    China and Ukraine have agreed to increase bilateral trade and to identify joint projects in farming, infrastructure, energy, and energy conservation, reports the press service of Ukraine’s Ministry of Economic Development, Trade and Agriculture. Noting that China is now Ukraine’s top trading partner, China’s Deputy International Trade Representative Yu Jianhua and Ukraine’s Trade Representative Taras Kachka talked Thursday by video conference.

    In coming weeks, the Kharkiv Metro is to sign a contract with China’s CRRC Tangshan for 40 new rail cars, a 13% percent increase in the fleet of Ukraine’s second largest subway system. With the new cars, the Metro will have eight one-piece ‘tube trains,’ without partitions between the five cars, reports the Center for Transportation Strategies.

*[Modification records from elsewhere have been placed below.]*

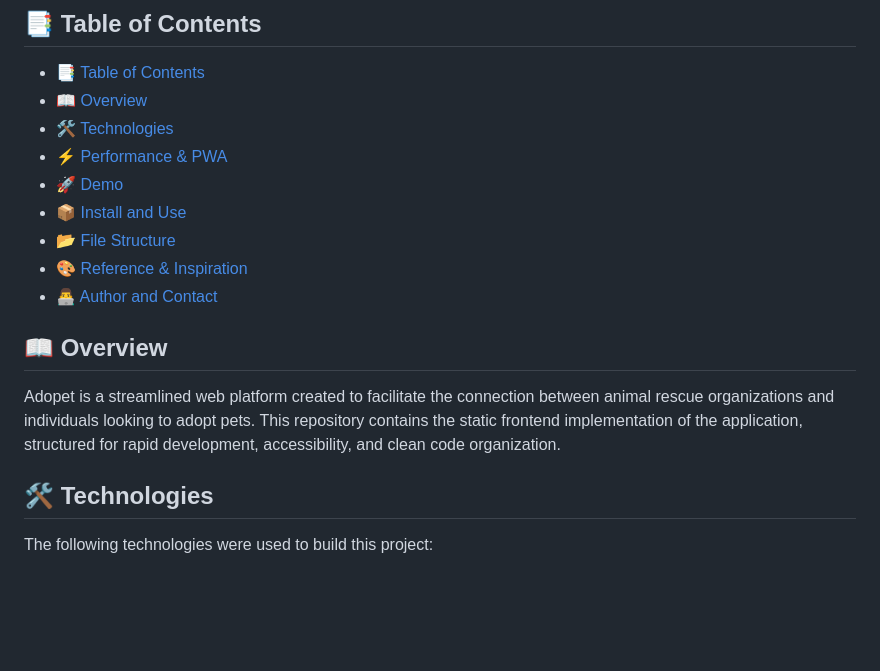
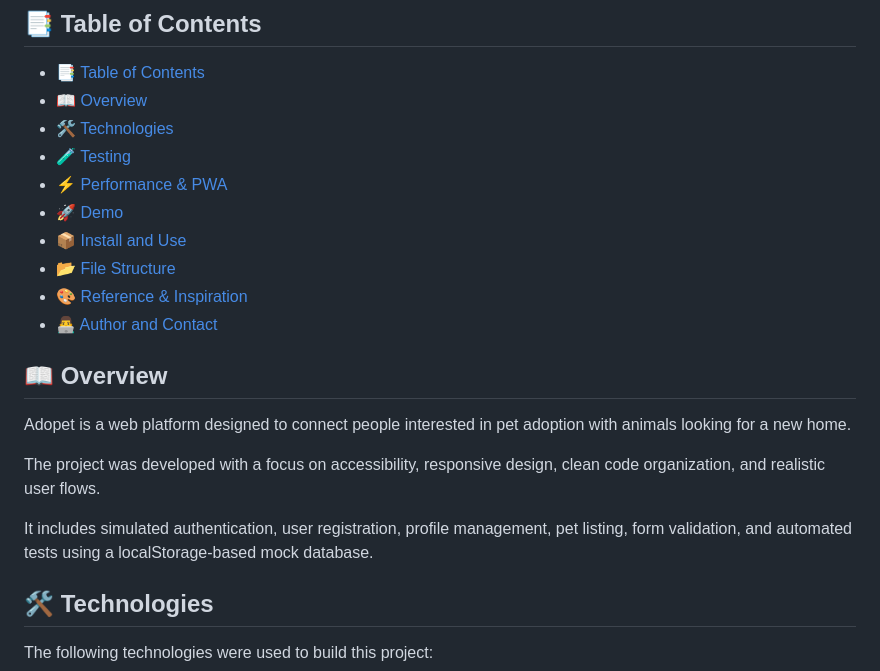
Before and after one commit to Epiled/adopet, a Markdown page: README.md, the part around one of its changes. Rendered like a GitHub page; blank space fills up the shorter version.

```diff
--- a/README.md
+++ b/README.md
@@ -18,6 +18,7 @@
 - [📑 Table of Contents](#-table-of-contents)
 - [📖 Overview](#-overview)
 - [🛠️ Technologies](#-technologies)
+- [🧪 Testing](#-testing)
 - [⚡ Performance & PWA](#-performance--pwa)
 - [🚀 Demo](#-demo)
 - [📦 Install and Use](#-install-and-use)
@@ -27,7 +28,11 @@
 
 ## 📖 Overview
 
-Adopet is a streamlined web platform created to facilitate the connection between animal rescue organizations and individuals looking to adopt pets. This repository contains the static frontend implementation of the application, structured for rapid development, accessibility, and clean code organization.
+Adopet is a web platform designed to connect people interested in pet adoption with animals looking for a new home.
+
+The project was developed with a focus on accessibility, responsive design, clean code organization, and realistic user flows.
+
+It includes simulated authentication, user registration, profile management, pet listing, form validation, and automated tests using a localStorage-based mock database.
 
 ## 🛠 Technologies
 
```
Also changed, not shown: other parts of README.md (+44 -3 lines).
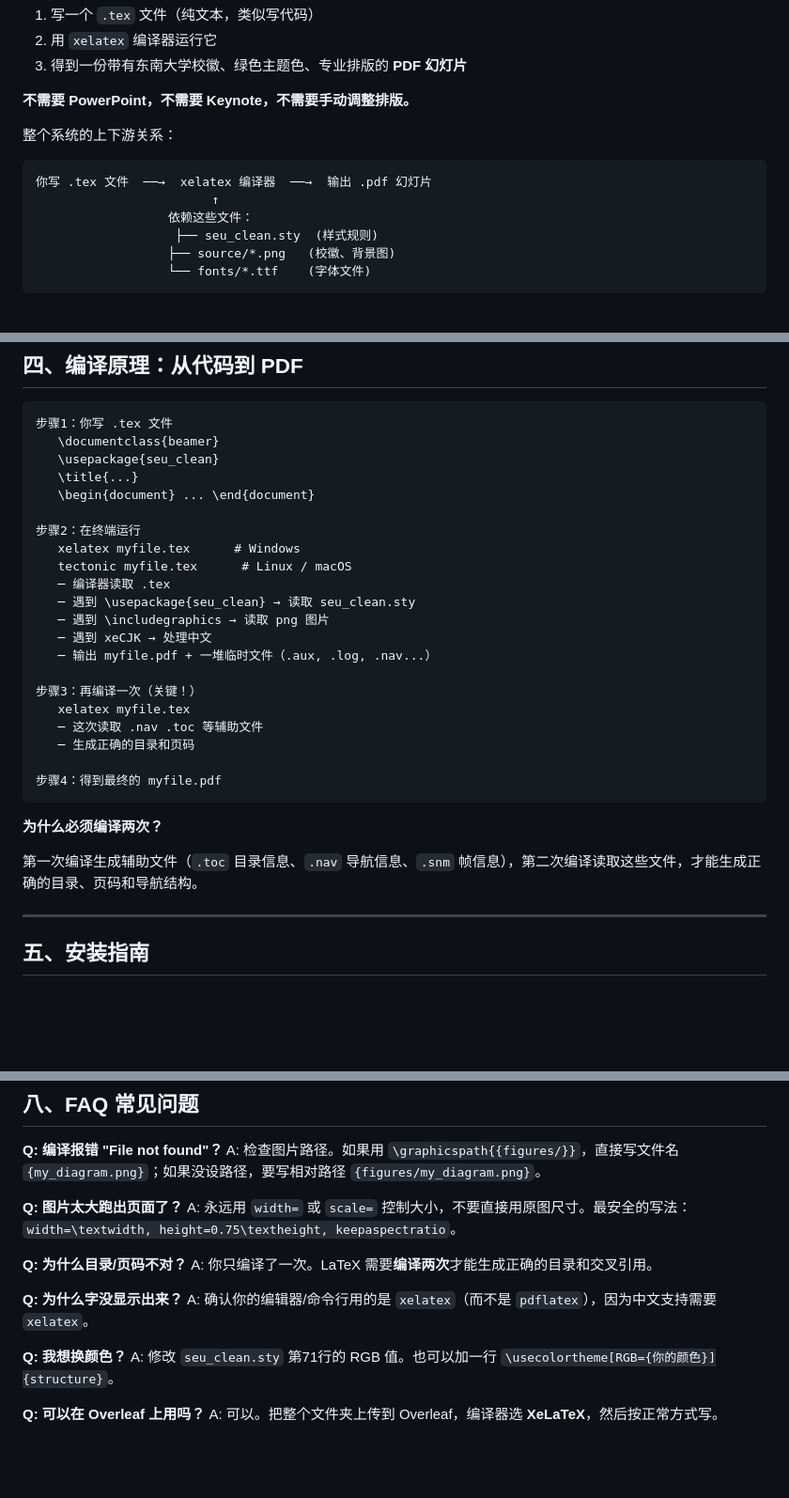
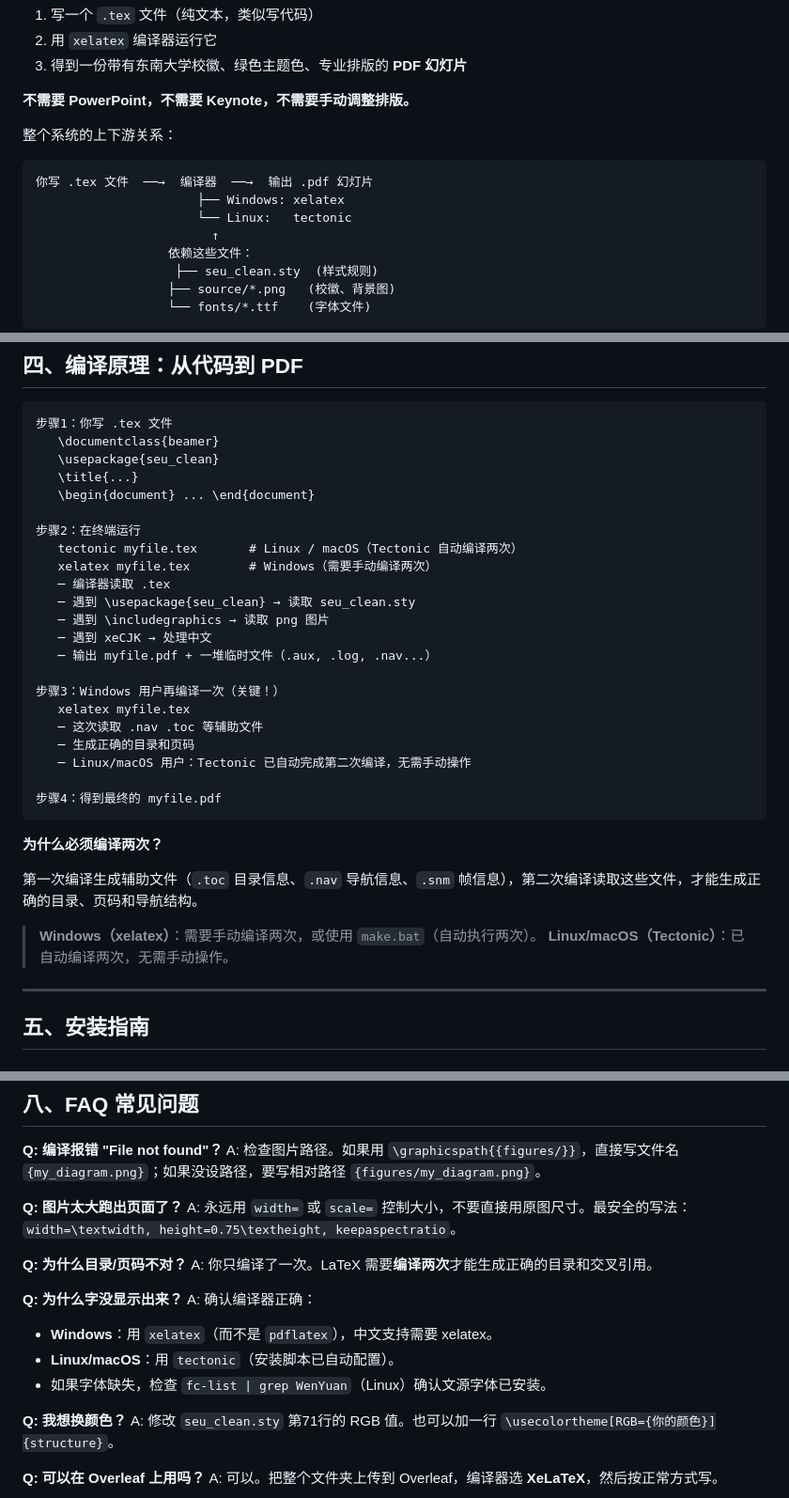
Before and after one commit to Narcissus-xwy/SEU-Beamer-Slide-Narcissus, a Markdown page: README.md, 3 parts joined by grey strips. Shown at 94% size. Drawn GitHub-style; blank space fills up the shorter version.

Commit message:
docs: sync README with cross-platform changes (WenYuan/Tectonic)
Ultraworked with Sisyphus

Co-authored-by: Sisyphus <clio-agent@sisyphuslabs.ai>

````diff
--- a/README.md
+++ b/README.md
@@ -60,7 +60,9 @@ bash make.sh             # Linux / macOS
 整个系统的上下游关系：
 
 ```
-你写 .tex 文件  ──→  xelatex 编译器  ──→  输出 .pdf 幻灯片
+你写 .tex 文件  ──→  编译器  ──→  输出 .pdf 幻灯片
+                      ├── Windows: xelatex
+                      └── Linux:   tectonic
                         ↑
                   依赖这些文件：
                    ├── seu_clean.sty  (样式规则)
@@ -172,18 +174,19 @@ Windows 也可以双击 `pdf2ppt.bat`，拖拽 PDF 到窗口。
    \begin{document} ... \end{document}
 
 步骤2：在终端运行
-   xelatex myfile.tex      # Windows
-   tectonic myfile.tex      # Linux / macOS
+   tectonic myfile.tex       # Linux / macOS（Tectonic 自动编译两次）
+   xelatex myfile.tex        # Windows（需要手动编译两次）
    ─ 编译器读取 .tex
    ─ 遇到 \usepackage{seu_clean} → 读取 seu_clean.sty
    ─ 遇到 \includegraphics → 读取 png 图片
    ─ 遇到 xeCJK → 处理中文
    ─ 输出 myfile.pdf + 一堆临时文件（.aux, .log, .nav...）
 
-步骤3：再编译一次（关键！）
+步骤3：Windows 用户再编译一次（关键！）
    xelatex myfile.tex
    ─ 这次读取 .nav .toc 等辅助文件
    ─ 生成正确的目录和页码
+   ─ Linux/macOS 用户：Tectonic 已自动完成第二次编译，无需手动操作
 
 步骤4：得到最终的 myfile.pdf
 ```
@@ -191,6 +194,9 @@ Windows 也可以双击 `pdf2ppt.bat`，拖拽 PDF 到窗口。
 **为什么必须编译两次？**
 
 第一次编译生成辅助文件（`.toc` 目录信息、`.nav` 导航信息、`.snm` 帧信息），第二次编译读取这些文件，才能生成正确的目录、页码和导航结构。
+
+> **Windows（xelatex）**：需要手动编译两次，或使用 `make.bat`（自动执行两次）。
+> **Linux/macOS（Tectonic）**：已自动编译两次，无需手动操作。
 
 ---
 
@@ -351,7 +357,10 @@ A: 永远用 `width=` 或 `scale=` 控制大小，不要直接用原图尺寸。
 A: 你只编译了一次。LaTeX 需要**编译两次**才能生成正确的目录和交叉引用。
 
 **Q: 为什么字没显示出来？**
-A: 确认你的编辑器/命令行用的是 `xelatex`（而不是 `pdflatex`），因为中文支持需要 `xelatex`。
+A: 确认编译器正确：
+- **Windows**：用 `xelatex`（而不是 `pdflatex`），中文支持需要 xelatex。
+- **Linux/macOS**：用 `tectonic`（安装脚本已自动配置）。
+- 如果字体缺失，检查 `fc-list | grep WenYuan`（Linux）确认文源字体已安装。
 
 **Q: 我想换颜色？**
 A: 修改 `seu_clean.sty` 第71行的 RGB 值。也可以加一行 `\usecolortheme[RGB={你的颜色}]{structure}`。
````
Also changed, not shown: other parts of README.md (+2 -2 lines).
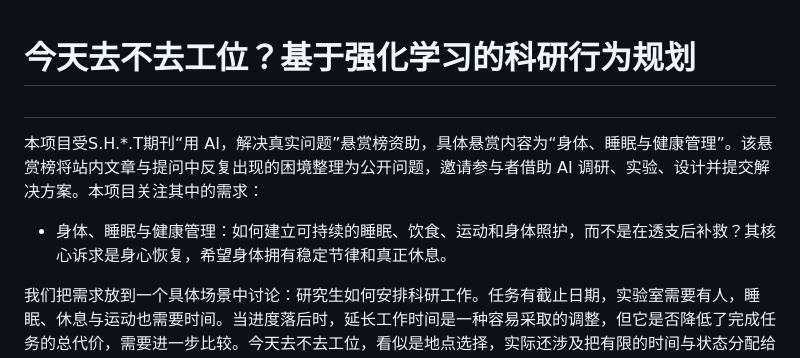
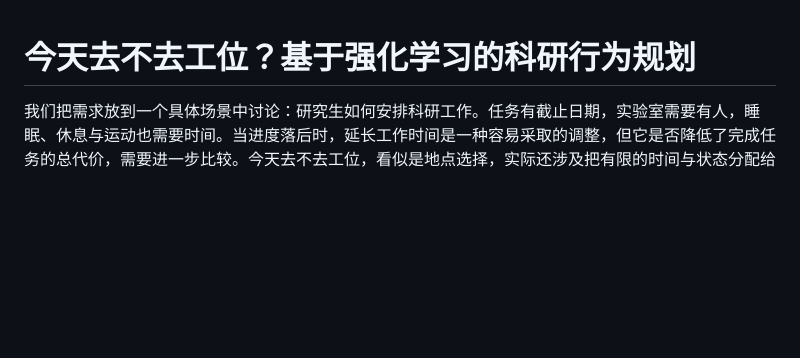
Before and after one commit to MoYu-CCZ/research_behavior_draft, a Markdown page: README.md, the part around the change. GitHub-like rendering; blank space fills up the shorter version.

```diff
--- a/README.md
+++ b/README.md
@@ -1,11 +1,4 @@
 # 今天去不去工位？基于强化学习的科研行为规划
-
-##
-
-本项目受S.H.*.T期刊“用 AI，解决真实问题”悬赏榜资助，具体悬赏内容为“身体、睡眠与健康管理”。该悬赏榜将站内文章与提问中反复出现的困境整理为公开问题，邀请参与者借助 AI 调研、实验、设计并提交解决方案。本项目关注其中的需求：
-
-- 身体、睡眠与健康管理：如何建立可持续的睡眠、饮食、运动和身体照护，而不是在透支后补救？其核心诉求是身心恢复，希望身体拥有稳定节律和真正休息。
-
 
 我们把需求放到一个具体场景中讨论：研究生如何安排科研工作。任务有截止日期，实验室需要有人，睡眠、休息与运动也需要时间。当进度落后时，延长工作时间是一种容易采取的调整，但它是否降低了完成任务的总代价，需要进一步比较。今天去不去工位，看似是地点选择，实际还涉及把有限的时间与状态分配给什么。
 
```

    US Secretary of State Michael Pompeo warned President Zelenskiy about “malign” Chinese investment in Ukraine, including Beijing’s efforts to acquire the Motor Sich aircraft engine maker. The warning came in a telephone call Wednesday with President Zelenskiy, State spokeswoman Morgan Ortagus said in a statement. For a year, the US has sought to block a Chinese takeover of the jet engine maker. After US investors failed to materialize, Kharkiv business man Alexander Yaroslavky filed an application in early August to buy the engine building company in partnership with Beijing Skyrizon.

    Ukraine has frozen diplomatic contacts with Belarus and joined the EU in condemning the recent presidential election as not free or fair, Foreign Minister Dmytro Kuleba told reporters Friday, Reuters reports. “We put all contacts on pause until the situation in Belarus stabilizes,” Kuleba said. He noted that Ukraine had earlier recalled its ambassador to Belarus for negotiations. Belarus is Ukraine’s fourth largest trading partner.


    The EBA has moved from its longtime office in Kyiv’s Podil neighborhood to the new Creative State of Arsenal coworking center on Moskovska 8, building 7, a five-minute walk from the Arsenalna Metro station on the Red Line. After 15 years in a building that grew to have workplaces for 70 employees, the EBA says it has moved to a smaller workspace that features hot desking and “modern infrastructure for meetings and negotiations.” Executive Director Anna Derevyanka notes: “Mobility and flexibility have become a new trend of today…We are changing to become even more flexible, fast, and modern in order to create maximum opportunities for all EBA member companies.”

    After opening the 4,100 square meter Creative State of Arsenal in May, Ilya Kenigstein, founder of the coworking space network, says work is starting this fall on a second 3,100 square meter phase. The two recycled brick buildings will be connected by a bridge and will share parking, an event hall, and open area with art installations. Added to existing spaces in Gulliver and Senator business centers, Creative States will have 15,000 square meters in Kyiv.

    Today, the Kyiv Post moves into a spacious new, 455-square meter space provided by publisher Adnan Kivan, owner of KADORR Group, the Odesa-based real estate development company. The Post trades its cramped space of the last eight years, on Pushkinska, for a glass-walled, open space in a largely residential building, at 68 Zhylianska, between Pankivska and Tarasivka. Post editor Brian Bonner writes: “While much of the Kyiv Post workforce is still working remotely, the era of the office is far from dead.” The new newsroom will have 48 work spaces and a video studio. The only downside will be the 20-minute walk to the nearest metro station.

    From the Editor: Last week, the UBN signed a sponsorship contract with a multinational law firm. In light of future expansion this fall, we may take on a research assistant. If you are interested in Ukraine and business, please email me your resume:  With Best Regards, Jim Brooke